Some more tips:

  1. Limit the number of people that have access to your account.
  2. Use a strong password.
  3. Use Twitters login verification.
  4. Watch out for suspicious links, and always make sure you’re actually on before you enter your login information.
  5. Never give your username and password out to untrusted third parties, especially those promising to get you followers or make you money.
  6. Make sure your computer and operating system is up to date with the most recent patches, upgrades and anti-virus software.
  7. Beware of phishing. Phishing is when someone tries to trick you into giving up your Twitter or email username and password, usually so they can send out spam to all your followers from your account. Often, they’ll try to trick you with a link that goes to a fake login page.
  8. Beware of typosquatting or cybersquatting.

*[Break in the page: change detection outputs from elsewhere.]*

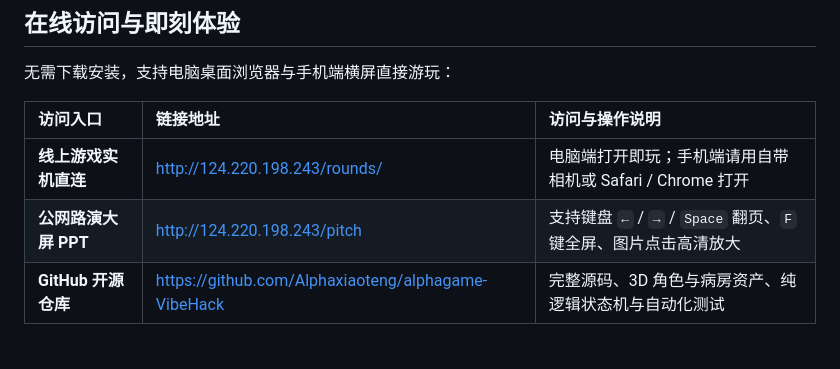
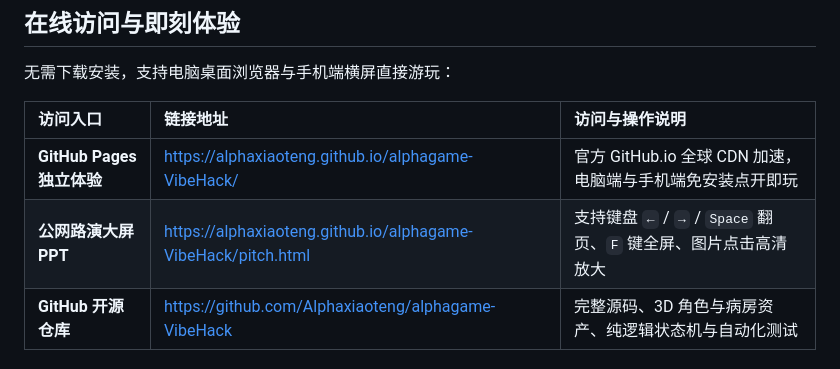
Before and after one commit to Alphaxiaoteng/alphagame-VibeHack, a Markdown page: README.md, the part around the change. Rendered like a GitHub page.

Commit message:
docs: update online links to GitHub Pages domain

```diff
--- a/README.md
+++ b/README.md
@@ -14,8 +14,8 @@
 
 | 访问入口 | 链接地址 | 访问与操作说明 |
 | :--- | :--- | :--- |
-| **线上游戏实机直连** | [http://124.220.198.243/rounds/](http://124.220.198.243/rounds/) | 电脑端打开即玩；手机端请用自带相机或 Safari / Chrome 打开 |
-| **公网路演大屏 PPT** | [http://124.220.198.243/pitch](http://124.220.198.243/pitch) | 支持键盘 `←` / `→` / `Space` 翻页、`F` 键全屏、图片点击高清放大 |
+| **GitHub Pages 独立体验** | [https://alphaxiaoteng.github.io/alphagame-VibeHack/](https://alphaxiaoteng.github.io/alphagame-VibeHack/) | 官方 GitHub.io 全球 CDN 加速，电脑端与手机端免安装点开即玩 |
+| **公网路演大屏 PPT** | [https://alphaxiaoteng.github.io/alphagame-VibeHack/pitch.html](https://alphaxiaoteng.github.io/alphagame-VibeHack/pitch.html) | 支持键盘 `←` / `→` / `Space` 翻页、`F` 键全屏、图片点击高清放大 |
 | **GitHub 开源仓库** | [https://github.com/Alphaxiaoteng/alphagame-VibeHack](https://github.com/Alphaxiaoteng/alphagame-VibeHack) | 完整源码、3D 角色与病房资产、纯逻辑状态机与自动化测试 |
 
 ### 手机端扫码即玩与交流
```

Typosquatting, which is also known as URL hijacking, is a form of cybersquatting that targets internet users who accidentally type a website address into their web browser incorrectly. When users make a typographical error while entering the website address, they may be led to an alternative website owned by a cybersquatter.
  9. Beware of short urls. Before you click on shortened URLs, find out where they lead by pasting them into a URL lengthening service, such as URL Expanders for Internet Explorer and URL Expanders for Firefox.

10. Use aVPN (Virtual Private Network). Protect your private information and sensitive data from snoopers and hackers while surfing the web at WiFi hotspots, hotels, airports and corporate offices with Hotspot Shield VPN’s WiFi security feature.


Robert Siciliano is an Identity Theft Expert to Hotspot Shield VPN. He is the author of 99 Things You Wish You Knew Before Your Identity Was Stolen See him discussing internet and wireless security on Good Morning AmericaDisclosures.

Getting Cybersmart and Staying Dutifully Employed

Knowing what I know today, if a 15-year-old asked me what she should be when she grows up, I’d say cybersecurity professional. The unfortunate fact is that bad guys are everywhere—and if you are in the security industry, bad guys are good for business.

There are many ways and resources for people, especially young adults, to become cybersmart. It’s more than a trend; it’s an up-and-coming career area. USA Today reports, “For younger people, there are a growing number of cybereducational opportunities, starting even before the college level, which can make them particularly effective at thwarting cyberattacks and may spark their desire to pursue cybersecurity careers.”

Resources to become a cybersecurity professional.

CyberPatriot: This is the premier national high school cyberdefense competition. It was created by the Air Force Association to inspire high school students toward careers in cybersecurity or other science, technology, engineering and mathematics (STEM) disciplines critical to our nation’s future.

Maryland Cybersecurity Center (MC2): By targeting students as early as middle and high school, MC2 is stimulating early interest in the field of cybersecurity, providing students with the knowledge and preparation they need to be successful in their future post-secondary studies and eventual careers.

Center for Cybersecurity Education at the University of Dallas: This educational program has been designated by the National Security Agency (NSA) and Department of Homeland Security (DHS) as a National Center of Academic Excellence in Information Assurance.

Champlain College: This Vermont college provides a foundation for understanding how computers and networks communicate securely. It also builds on that foundation with courses designed to help students understand the nature and impact of cyberthreats, as well as how to prevent them.

Bellevue University Center for Cybersecurity: This Nebraska college’s center brings together the best cybersecurity education programs with highly qualified faculty who possess the kind of real-world experiences.

So do you have what it takes to be a chief security officer (CSO)? I believe CSOs are the future of technology, because without them, bad guys will take over technology and we will devolve into chaos.

Robert Siciliano, is a personal security expert contributor to Just Ask Gemalto and author of 99 Things You Wish You Knew Before Your Mobile was Hacked! . Disclosures